    Also posted in the Main Discussion Forum under Sequel vs Requests, I thought this ML fix would be beter suited in this forum.

    This bracket can be purchased through ML. It remedies a problem of panel slippage.

    Here's a picture of the bracket installation location (on an SL3) ML offers for preventing the panel (woofer and electro-static) from slipping down to the level of the floor.
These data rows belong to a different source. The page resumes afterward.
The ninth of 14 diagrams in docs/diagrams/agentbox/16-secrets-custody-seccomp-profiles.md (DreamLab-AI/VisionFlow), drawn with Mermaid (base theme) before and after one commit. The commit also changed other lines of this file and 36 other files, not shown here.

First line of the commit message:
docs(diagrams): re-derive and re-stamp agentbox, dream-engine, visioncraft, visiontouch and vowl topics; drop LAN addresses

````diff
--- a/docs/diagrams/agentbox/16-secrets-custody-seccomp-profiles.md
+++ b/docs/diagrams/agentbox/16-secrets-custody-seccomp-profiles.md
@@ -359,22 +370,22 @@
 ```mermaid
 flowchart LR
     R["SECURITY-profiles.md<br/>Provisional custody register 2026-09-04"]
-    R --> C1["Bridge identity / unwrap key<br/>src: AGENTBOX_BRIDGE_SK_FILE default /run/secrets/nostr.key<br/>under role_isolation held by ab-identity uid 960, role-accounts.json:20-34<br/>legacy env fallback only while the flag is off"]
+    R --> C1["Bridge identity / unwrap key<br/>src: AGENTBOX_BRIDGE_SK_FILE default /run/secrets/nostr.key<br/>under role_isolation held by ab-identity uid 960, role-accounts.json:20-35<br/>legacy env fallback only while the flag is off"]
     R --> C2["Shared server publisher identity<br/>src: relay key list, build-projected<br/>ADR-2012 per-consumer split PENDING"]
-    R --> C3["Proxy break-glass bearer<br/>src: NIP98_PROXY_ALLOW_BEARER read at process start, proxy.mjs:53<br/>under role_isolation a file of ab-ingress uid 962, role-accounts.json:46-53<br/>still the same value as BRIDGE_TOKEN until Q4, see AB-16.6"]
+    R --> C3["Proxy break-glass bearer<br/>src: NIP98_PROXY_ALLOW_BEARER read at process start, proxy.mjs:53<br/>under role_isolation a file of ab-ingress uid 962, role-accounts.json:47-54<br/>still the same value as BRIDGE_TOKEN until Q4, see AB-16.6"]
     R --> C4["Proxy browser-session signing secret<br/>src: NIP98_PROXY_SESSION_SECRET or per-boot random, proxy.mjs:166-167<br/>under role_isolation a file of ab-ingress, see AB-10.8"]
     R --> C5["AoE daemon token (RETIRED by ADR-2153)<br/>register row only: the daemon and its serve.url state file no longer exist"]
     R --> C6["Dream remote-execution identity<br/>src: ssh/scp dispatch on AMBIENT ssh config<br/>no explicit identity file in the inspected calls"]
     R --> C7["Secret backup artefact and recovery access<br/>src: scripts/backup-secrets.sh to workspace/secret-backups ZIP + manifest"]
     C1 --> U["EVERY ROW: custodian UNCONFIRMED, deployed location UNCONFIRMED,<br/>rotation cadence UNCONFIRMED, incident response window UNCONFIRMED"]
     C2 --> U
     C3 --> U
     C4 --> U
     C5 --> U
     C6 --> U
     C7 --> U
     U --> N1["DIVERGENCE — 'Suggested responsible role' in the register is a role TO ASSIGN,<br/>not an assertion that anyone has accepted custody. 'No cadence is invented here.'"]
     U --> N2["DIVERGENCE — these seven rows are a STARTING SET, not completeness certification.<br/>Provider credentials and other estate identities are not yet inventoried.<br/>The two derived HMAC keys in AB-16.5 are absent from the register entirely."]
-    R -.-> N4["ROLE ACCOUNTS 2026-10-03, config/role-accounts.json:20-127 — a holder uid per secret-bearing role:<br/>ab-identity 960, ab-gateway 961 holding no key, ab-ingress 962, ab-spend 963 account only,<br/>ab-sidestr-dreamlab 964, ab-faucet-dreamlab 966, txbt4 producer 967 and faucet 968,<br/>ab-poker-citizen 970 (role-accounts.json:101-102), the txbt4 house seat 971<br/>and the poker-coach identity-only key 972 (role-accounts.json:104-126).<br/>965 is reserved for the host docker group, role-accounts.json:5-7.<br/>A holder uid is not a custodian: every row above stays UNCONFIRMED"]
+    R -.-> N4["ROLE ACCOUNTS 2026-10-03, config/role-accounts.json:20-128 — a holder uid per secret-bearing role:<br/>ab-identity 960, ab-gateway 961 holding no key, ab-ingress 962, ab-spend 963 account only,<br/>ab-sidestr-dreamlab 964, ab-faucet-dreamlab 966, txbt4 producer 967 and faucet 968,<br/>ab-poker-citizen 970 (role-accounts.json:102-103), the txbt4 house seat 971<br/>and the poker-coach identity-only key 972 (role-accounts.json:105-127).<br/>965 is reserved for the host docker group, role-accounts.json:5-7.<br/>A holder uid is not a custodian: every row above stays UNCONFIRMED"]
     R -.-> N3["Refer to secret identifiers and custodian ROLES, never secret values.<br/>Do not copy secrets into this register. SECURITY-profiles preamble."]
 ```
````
Click HERE for a picture from an e-mail I received from ML.

    Call ML and ask for the kit or visit a local Home Center and buy a pair and paint them flat black.

    Sam
    Last edited by Sambob2; 03-27-2007 at 10:18 AM. Reason: Re apply Link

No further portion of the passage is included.